Input data below:

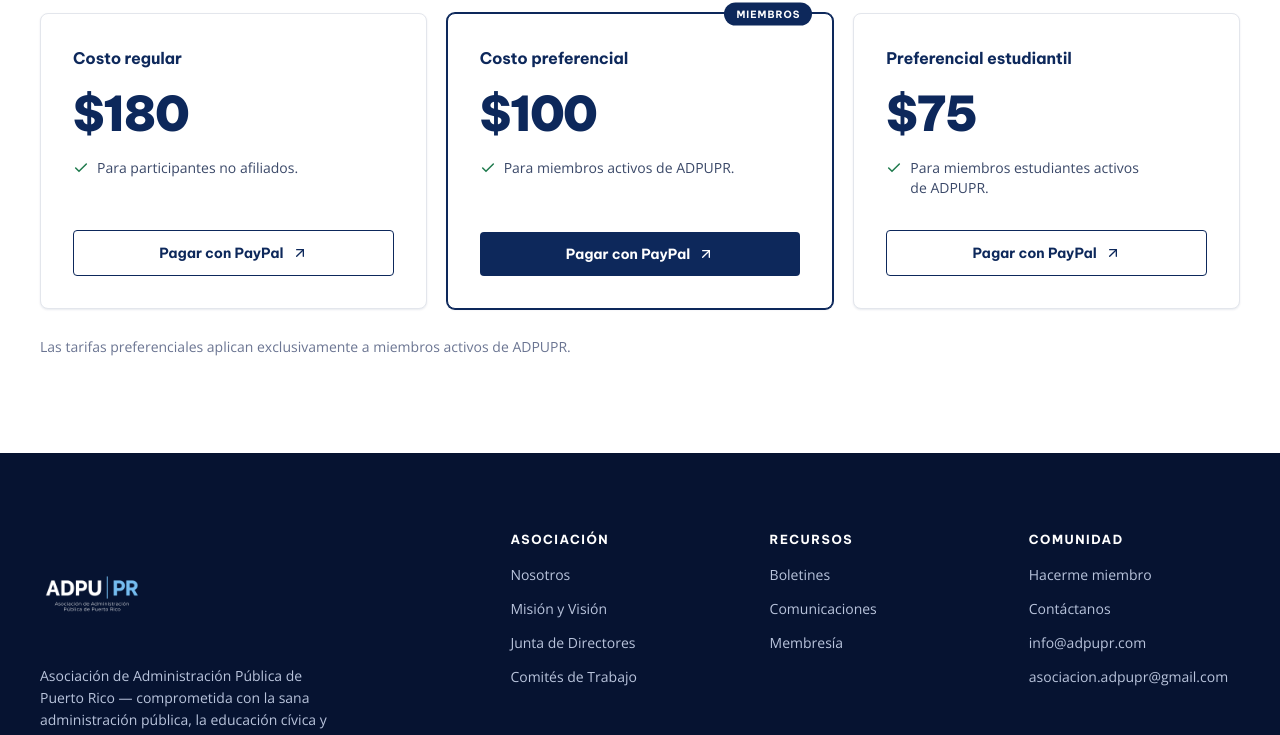
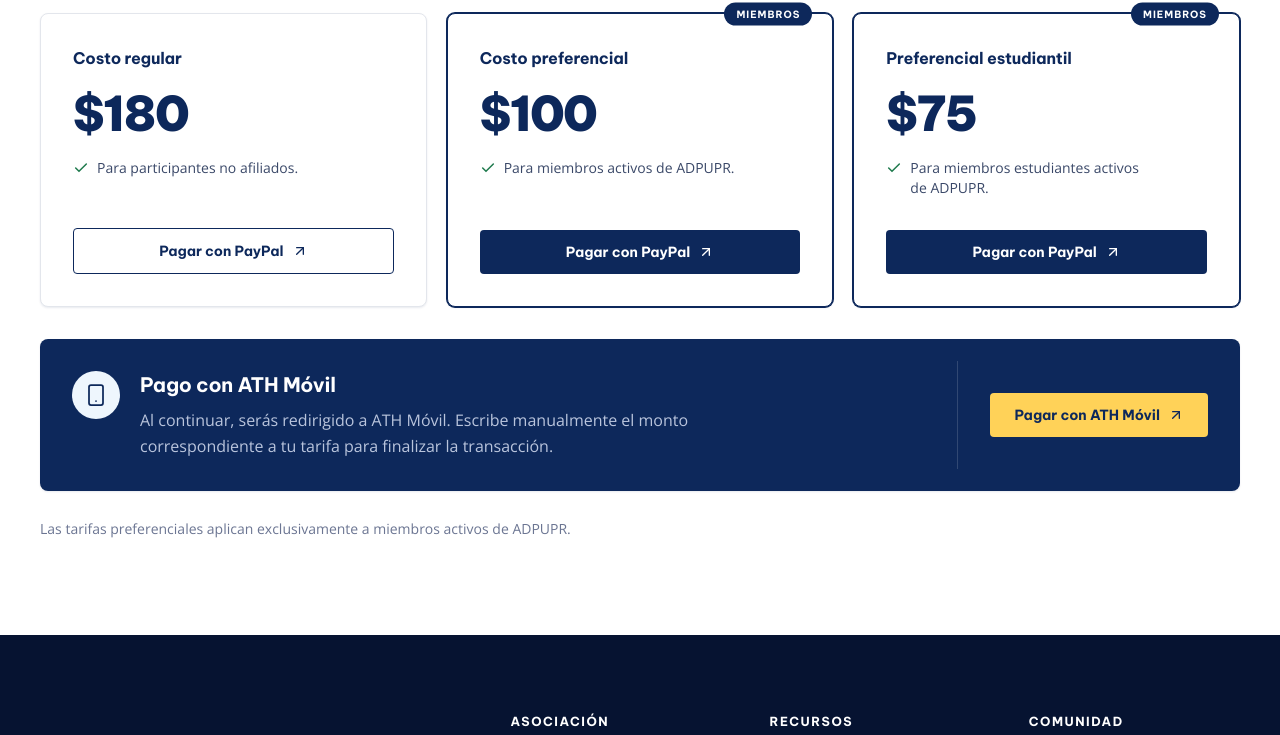
Before and after one commit to marcmaceira/adpupr, a Next.js app: page /conferencia in a window 1280 px wide. Shown: the part 2905-3640 px from the top of the page. Built offline with nearby package versions, Linux system fonts and the light colour scheme; no server answers.

Commit message:
feat: add ATH Movil conference payment option

```diff
--- a/src/app/conferencia/page.tsx
+++ b/src/app/conferencia/page.tsx
@@ -5,6 +5,7 @@ import {
   Check,
   Clock3,
   MapPin,
+  Smartphone,
   Users,
 } from "lucide-react"
 import Header from "@/components/header"
@@ -12,6 +13,9 @@ import Footer from "@/components/footer"
 
 const REGISTRATION_URL =
   "https://docs.google.com/forms/d/e/1FAIpQLSd3Nc0d9srM9AgoSQal0RWS__ARj53TacAYnNQ24VxXYYAbHA/viewform"
+
+const ATH_MOVIL_URL =
+  "https://pagos.athmovilapp.com/qrCodePayment.html?133d0fe53fe0aee5f76f045eeebc2197e51d7aec08444832522d3dda729305c0"
 
 const THEMES = [
   {
@@ -60,7 +64,7 @@ const PRICES = [
     price: "$75",
     note: "Para miembros estudiantes activos de ADPUPR.",
     href: "https://www.paypal.com/ncp/payment/FAW7NTNWFWQXL",
-    featured: false,
+    featured: true,
   },
 ] as const
 
@@ -285,6 +289,41 @@ export default function ConferenciaPage() {
               ))}
             </div>
 
+            <div className="mt-8 overflow-hidden rounded-lg bg-primary text-white shadow-[var(--shadow-card)]">
+              <div className="grid md:grid-cols-[minmax(0,1fr)_auto] md:items-center">
+                <div className="flex gap-5 p-7 sm:p-8">
+                  <span className="flex h-12 w-12 shrink-0 items-center justify-center rounded-full bg-sky-50 text-primary">
+                    <Smartphone
+                      className="h-6 w-6"
+                      strokeWidth={1.75}
+                      aria-hidden="true"
+                    />
+                  </span>
+                  <div>
+                    <h3 className="mb-2 font-heading text-xl font-bold text-white">
+                      Pago con ATH M&oacute;vil
+                    </h3>
+                    <p className="max-w-[65ch] text-sm leading-relaxed text-text-on-dark-muted sm:text-base">
+                      Al continuar, ser&aacute;s redirigido a ATH M&oacute;vil. Escribe
+                      manualmente el monto correspondiente a tu tarifa para
+                      finalizar la transacci&oacute;n.
+                    </p>
+                  </div>
+                </div>
+                <div className="border-t border-white/15 p-7 md:border-l md:border-t-0 md:p-8">
+                  <a
+                    href={ATH_MOVIL_URL}
+                    target="_blank"
+                    rel="noopener noreferrer"
+                    className="inline-flex min-h-11 w-full items-center justify-center gap-2 rounded-sm bg-mustard px-6 py-3 font-heading text-sm font-bold text-primary transition-colors hover:bg-mustard-600 focus-visible:outline-2 focus-visible:outline-offset-4 focus-visible:outline-mustard md:w-auto"
+                  >
+                    Pagar con ATH M&oacute;vil
+                    <ArrowUpRight className="h-4 w-4" aria-hidden="true" />
+                  </a>
+                </div>
+              </div>
+            </div>
+
             <p className="mt-7 text-sm text-text-faint">
               Las tarifas preferenciales aplican exclusivamente a miembros
               activos de ADPUPR.
```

End of Input data.

**Exercise directions:**
What is needed is a word-for-word copy of the records above, excluding pictures.

**Task output:**
Before and after one commit to marcmaceira/adpupr, a Next.js app: page /conferencia in a window 1280 px wide. Shown: the part 2905-3640 px from the top of the page. Built offline with nearby package versions, Linux system fonts and the light colour scheme; no server answers.

Commit message:
feat: add ATH Movil conference payment option

```diff
--- a/src/app/conferencia/page.tsx
+++ b/src/app/conferencia/page.tsx
@@ -5,6 +5,7 @@ import {
   Check,
   Clock3,
   MapPin,
+  Smartphone,
   Users,
 } from "lucide-react"
 import Header from "@/components/header"
@@ -12,6 +13,9 @@ import Footer from "@/components/footer"
 
 const REGISTRATION_URL =
   "https://docs.google.com/forms/d/e/1FAIpQLSd3Nc0d9srM9AgoSQal0RWS__ARj53TacAYnNQ24VxXYYAbHA/viewform"
+
+const ATH_MOVIL_URL =
+  "https://pagos.athmovilapp.com/qrCodePayment.html?133d0fe53fe0aee5f76f045eeebc2197e51d7aec08444832522d3dda729305c0"
 
 const THEMES = [
   {
@@ -60,7 +64,7 @@ const PRICES = [
     price: "$75",
     note: "Para miembros estudiantes activos de ADPUPR.",
     href: "https://www.paypal.com/ncp/payment/FAW7NTNWFWQXL",
-    featured: false,
+    featured: true,
   },
 ] as const
 
@@ -285,6 +289,41 @@ export default function ConferenciaPage() {
               ))}
             </div>
 
+            <div className="mt-8 overflow-hidden rounded-lg bg-primary text-white shadow-[var(--shadow-card)]">
+              <div className="grid md:grid-cols-[minmax(0,1fr)_auto] md:items-center">
+                <div className="flex gap-5 p-7 sm:p-8">
+                  <span className="flex h-12 w-12 shrink-0 items-center justify-center rounded-full bg-sky-50 text-primary">
+                    <Smartphone
+                      className="h-6 w-6"
+                      strokeWidth={1.75}
+                      aria-hidden="true"
+                    />
+                  </span>
+                  <div>
+                    <h3 className="mb-2 font-heading text-xl font-bold text-white">
+                      Pago con ATH M&oacute;vil
+                    </h3>
+                    <p className="max-w-[65ch] text-sm leading-relaxed text-text-on-dark-muted sm:text-base">
+                      Al continuar, ser&aacute;s redirigido a ATH M&oacute;vil. Escribe
+                      manualmente el monto correspondiente a tu tarifa para
+                      finalizar la transacci&oacute;n.
+                    </p>
+                  </div>
+                </div>
+                <div className="border-t border-white/15 p-7 md:border-l md:border-t-0 md:p-8">
+                  <a
+                    href={ATH_MOVIL_URL}
+                    target="_blank"
+                    rel="noopener noreferrer"
+                    className="inline-flex min-h-11 w-full items-center justify-center gap-2 rounded-sm bg-mustard px-6 py-3 font-heading text-sm font-bold text-primary transition-colors hover:bg-mustard-600 focus-visible:outline-2 focus-visible:outline-offset-4 focus-visible:outline-mustard md:w-auto"
+                  >
+                    Pagar con ATH M&oacute;vil
+                    <ArrowUpRight className="h-4 w-4" aria-hidden="true" />
+                  </a>
+                </div>
+              </div>
+            </div>
+
             <p className="mt-7 text-sm text-text-faint">
               Las tarifas preferenciales aplican exclusivamente a miembros
               activos de ADPUPR.
```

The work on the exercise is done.